** Opening RECORDS FOR THE TASK block **
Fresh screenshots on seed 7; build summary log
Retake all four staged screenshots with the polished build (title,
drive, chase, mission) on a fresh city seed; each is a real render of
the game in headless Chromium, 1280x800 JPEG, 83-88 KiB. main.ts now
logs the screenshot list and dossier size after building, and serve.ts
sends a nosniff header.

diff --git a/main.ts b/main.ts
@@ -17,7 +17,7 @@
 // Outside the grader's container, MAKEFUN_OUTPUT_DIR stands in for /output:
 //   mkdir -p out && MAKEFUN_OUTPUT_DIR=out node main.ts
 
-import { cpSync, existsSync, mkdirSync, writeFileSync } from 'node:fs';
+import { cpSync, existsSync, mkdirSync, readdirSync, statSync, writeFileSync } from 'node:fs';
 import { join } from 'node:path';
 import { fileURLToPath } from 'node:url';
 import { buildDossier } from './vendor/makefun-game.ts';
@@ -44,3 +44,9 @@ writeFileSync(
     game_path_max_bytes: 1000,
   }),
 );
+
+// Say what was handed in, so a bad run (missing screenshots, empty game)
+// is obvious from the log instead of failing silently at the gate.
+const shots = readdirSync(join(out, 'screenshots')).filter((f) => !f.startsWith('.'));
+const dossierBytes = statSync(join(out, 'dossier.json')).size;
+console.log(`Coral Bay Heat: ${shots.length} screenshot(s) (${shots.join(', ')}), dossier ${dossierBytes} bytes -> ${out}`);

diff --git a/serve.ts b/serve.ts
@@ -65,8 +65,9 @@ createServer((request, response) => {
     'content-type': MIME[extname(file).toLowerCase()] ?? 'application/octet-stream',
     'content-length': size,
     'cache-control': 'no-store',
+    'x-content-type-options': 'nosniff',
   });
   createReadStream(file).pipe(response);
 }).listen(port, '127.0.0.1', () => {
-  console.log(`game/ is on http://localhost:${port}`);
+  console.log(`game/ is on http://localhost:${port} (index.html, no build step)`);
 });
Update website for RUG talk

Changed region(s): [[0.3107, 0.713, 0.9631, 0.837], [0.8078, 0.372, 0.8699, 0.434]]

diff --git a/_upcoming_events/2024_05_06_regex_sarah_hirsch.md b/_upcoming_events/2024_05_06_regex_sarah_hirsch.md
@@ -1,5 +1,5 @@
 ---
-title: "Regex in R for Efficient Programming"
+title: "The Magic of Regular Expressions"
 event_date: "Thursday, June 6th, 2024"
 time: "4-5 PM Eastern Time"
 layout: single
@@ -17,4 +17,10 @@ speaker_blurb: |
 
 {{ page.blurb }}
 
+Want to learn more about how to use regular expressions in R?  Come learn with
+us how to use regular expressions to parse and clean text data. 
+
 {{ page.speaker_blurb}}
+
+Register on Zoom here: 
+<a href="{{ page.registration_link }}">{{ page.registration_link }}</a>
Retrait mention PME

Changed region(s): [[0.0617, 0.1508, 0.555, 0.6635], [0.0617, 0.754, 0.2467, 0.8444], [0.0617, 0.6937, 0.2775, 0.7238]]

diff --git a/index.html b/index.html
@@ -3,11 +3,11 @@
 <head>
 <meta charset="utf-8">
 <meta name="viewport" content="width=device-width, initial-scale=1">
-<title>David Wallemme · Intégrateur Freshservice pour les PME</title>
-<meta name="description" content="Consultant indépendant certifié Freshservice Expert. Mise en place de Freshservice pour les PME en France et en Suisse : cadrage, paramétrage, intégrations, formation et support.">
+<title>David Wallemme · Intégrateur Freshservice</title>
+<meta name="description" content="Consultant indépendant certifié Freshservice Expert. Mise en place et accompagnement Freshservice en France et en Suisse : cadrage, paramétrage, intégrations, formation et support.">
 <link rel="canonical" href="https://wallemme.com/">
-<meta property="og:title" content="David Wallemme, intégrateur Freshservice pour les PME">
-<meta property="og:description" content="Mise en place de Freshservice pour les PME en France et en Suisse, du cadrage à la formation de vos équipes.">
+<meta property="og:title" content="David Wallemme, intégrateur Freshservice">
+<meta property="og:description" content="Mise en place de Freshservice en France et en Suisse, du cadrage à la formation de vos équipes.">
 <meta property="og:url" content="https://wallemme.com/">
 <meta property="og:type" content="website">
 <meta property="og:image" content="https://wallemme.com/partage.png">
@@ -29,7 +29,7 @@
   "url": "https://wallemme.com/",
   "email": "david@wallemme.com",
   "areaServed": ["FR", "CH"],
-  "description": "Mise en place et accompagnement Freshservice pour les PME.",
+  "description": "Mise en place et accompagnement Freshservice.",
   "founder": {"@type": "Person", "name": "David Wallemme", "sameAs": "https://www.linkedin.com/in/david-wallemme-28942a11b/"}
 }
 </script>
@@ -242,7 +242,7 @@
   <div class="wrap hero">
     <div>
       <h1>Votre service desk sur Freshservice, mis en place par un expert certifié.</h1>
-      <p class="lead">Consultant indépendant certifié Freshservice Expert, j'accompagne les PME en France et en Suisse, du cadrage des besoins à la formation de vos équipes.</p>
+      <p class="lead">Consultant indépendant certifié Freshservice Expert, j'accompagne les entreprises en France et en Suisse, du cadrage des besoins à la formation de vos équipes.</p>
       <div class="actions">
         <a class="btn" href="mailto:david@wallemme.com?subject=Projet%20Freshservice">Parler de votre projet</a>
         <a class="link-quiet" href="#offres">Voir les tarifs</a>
** Closing RECORDS FOR THE TASK block **
Would you output every entry exactly as it was written?

**RESPONSE TO THE TASK**
Fresh screenshots on seed 7; build summary log
Retake all four staged screenshots with the polished build (title,
drive, chase, mission) on a fresh city seed; each is a real render of
the game in headless Chromium, 1280x800 JPEG, 83-88 KiB. main.ts now
logs the screenshot list and dossier size after building, and serve.ts
sends a nosniff header.

diff --git a/main.ts b/main.ts
@@ -17,7 +17,7 @@
 // Outside the grader's container, MAKEFUN_OUTPUT_DIR stands in for /output:
 //   mkdir -p out && MAKEFUN_OUTPUT_DIR=out node main.ts
 
-import { cpSync, existsSync, mkdirSync, writeFileSync } from 'node:fs';
+import { cpSync, existsSync, mkdirSync, readdirSync, statSync, writeFileSync } from 'node:fs';
 import { join } from 'node:path';
 import { fileURLToPath } from 'node:url';
 import { buildDossier } from './vendor/makefun-game.ts';
@@ -44,3 +44,9 @@ writeFileSync(
     game_path_max_bytes: 1000,
   }),
 );
+
+// Say what was handed in, so a bad run (missing screenshots, empty game)
+// is obvious from the log instead of failing silently at the gate.
+const shots = readdirSync(join(out, 'screenshots')).filter((f) => !f.startsWith('.'));
+const dossierBytes = statSync(join(out, 'dossier.json')).size;
+console.log(`Coral Bay Heat: ${shots.length} screenshot(s) (${shots.join(', ')}), dossier ${dossierBytes} bytes -> ${out}`);

diff --git a/serve.ts b/serve.ts
@@ -65,8 +65,9 @@ createServer((request, response) => {
     'content-type': MIME[extname(file).toLowerCase()] ?? 'application/octet-stream',
     'content-length': size,
     'cache-control': 'no-store',
+    'x-content-type-options': 'nosniff',
   });
   createReadStream(file).pipe(response);
 }).listen(port, '127.0.0.1', () => {
-  console.log(`game/ is on http://localhost:${port}`);
+  console.log(`game/ is on http://localhost:${port} (index.html, no build step)`);
 });
Update website for RUG talk

Changed region(s): [[0.3107, 0.713, 0.9631, 0.837], [0.8078, 0.372, 0.8699, 0.434]]

diff --git a/_upcoming_events/2024_05_06_regex_sarah_hirsch.md b/_upcoming_events/2024_05_06_regex_sarah_hirsch.md
@@ -1,5 +1,5 @@
 ---
-title: "Regex in R for Efficient Programming"
+title: "The Magic of Regular Expressions"
 event_date: "Thursday, June 6th, 2024"
 time: "4-5 PM Eastern Time"
 layout: single
@@ -17,4 +17,10 @@ speaker_blurb: |
 
 {{ page.blurb }}
 
+Want to learn more about how to use regular expressions in R?  Come learn with
+us how to use regular expressions to parse and clean text data. 
+
 {{ page.speaker_blurb}}
+
+Register on Zoom here: 
+<a href="{{ page.registration_link }}">{{ page.registration_link }}</a>
Retrait mention PME

Changed region(s): [[0.0617, 0.1508, 0.555, 0.6635], [0.0617, 0.754, 0.2467, 0.8444], [0.0617, 0.6937, 0.2775, 0.7238]]

diff --git a/index.html b/index.html
@@ -3,11 +3,11 @@
 <head>
 <meta charset="utf-8">
 <meta name="viewport" content="width=device-width, initial-scale=1">
-<title>David Wallemme · Intégrateur Freshservice pour les PME</title>
-<meta name="description" content="Consultant indépendant certifié Freshservice Expert. Mise en place de Freshservice pour les PME en France et en Suisse : cadrage, paramétrage, intégrations, formation et support.">
+<title>David Wallemme · Intégrateur Freshservice</title>
+<meta name="description" content="Consultant indépendant certifié Freshservice Expert. Mise en place et accompagnement Freshservice en France et en Suisse : cadrage, paramétrage, intégrations, formation et support.">
 <link rel="canonical" href="https://wallemme.com/">
-<meta property="og:title" content="David Wallemme, intégrateur Freshservice pour les PME">
-<meta property="og:description" content="Mise en place de Freshservice pour les PME en France et en Suisse, du cadrage à la formation de vos équipes.">
+<meta property="og:title" content="David Wallemme, intégrateur Freshservice">
+<meta property="og:description" content="Mise en place de Freshservice en France et en Suisse, du cadrage à la formation de vos équipes.">
 <meta property="og:url" content="https://wallemme.com/">
 <meta property="og:type" content="website">
 <meta property="og:image" content="https://wallemme.com/partage.png">
@@ -29,7 +29,7 @@
   "url": "https://wallemme.com/",
   "email": "david@wallemme.com",
   "areaServed": ["FR", "CH"],
-  "description": "Mise en place et accompagnement Freshservice pour les PME.",
+  "description": "Mise en place et accompagnement Freshservice.",
   "founder": {"@type": "Person", "name": "David Wallemme", "sameAs": "https://www.linkedin.com/in/david-wallemme-28942a11b/"}
 }
 </script>
@@ -242,7 +242,7 @@
   <div class="wrap hero">
     <div>
       <h1>Votre service desk sur Freshservice, mis en place par un expert certifié.</h1>
-      <p class="lead">Consultant indépendant certifié Freshservice Expert, j'accompagne les PME en France et en Suisse, du cadrage des besoins à la formation de vos équipes.</p>
+      <p class="lead">Consultant indépendant certifié Freshservice Expert, j'accompagne les entreprises en France et en Suisse, du cadrage des besoins à la formation de vos équipes.</p>
       <div class="actions">
         <a class="btn" href="mailto:david@wallemme.com?subject=Projet%20Freshservice">Parler de votre projet</a>
         <a class="link-quiet" href="#offres">Voir les tarifs</a>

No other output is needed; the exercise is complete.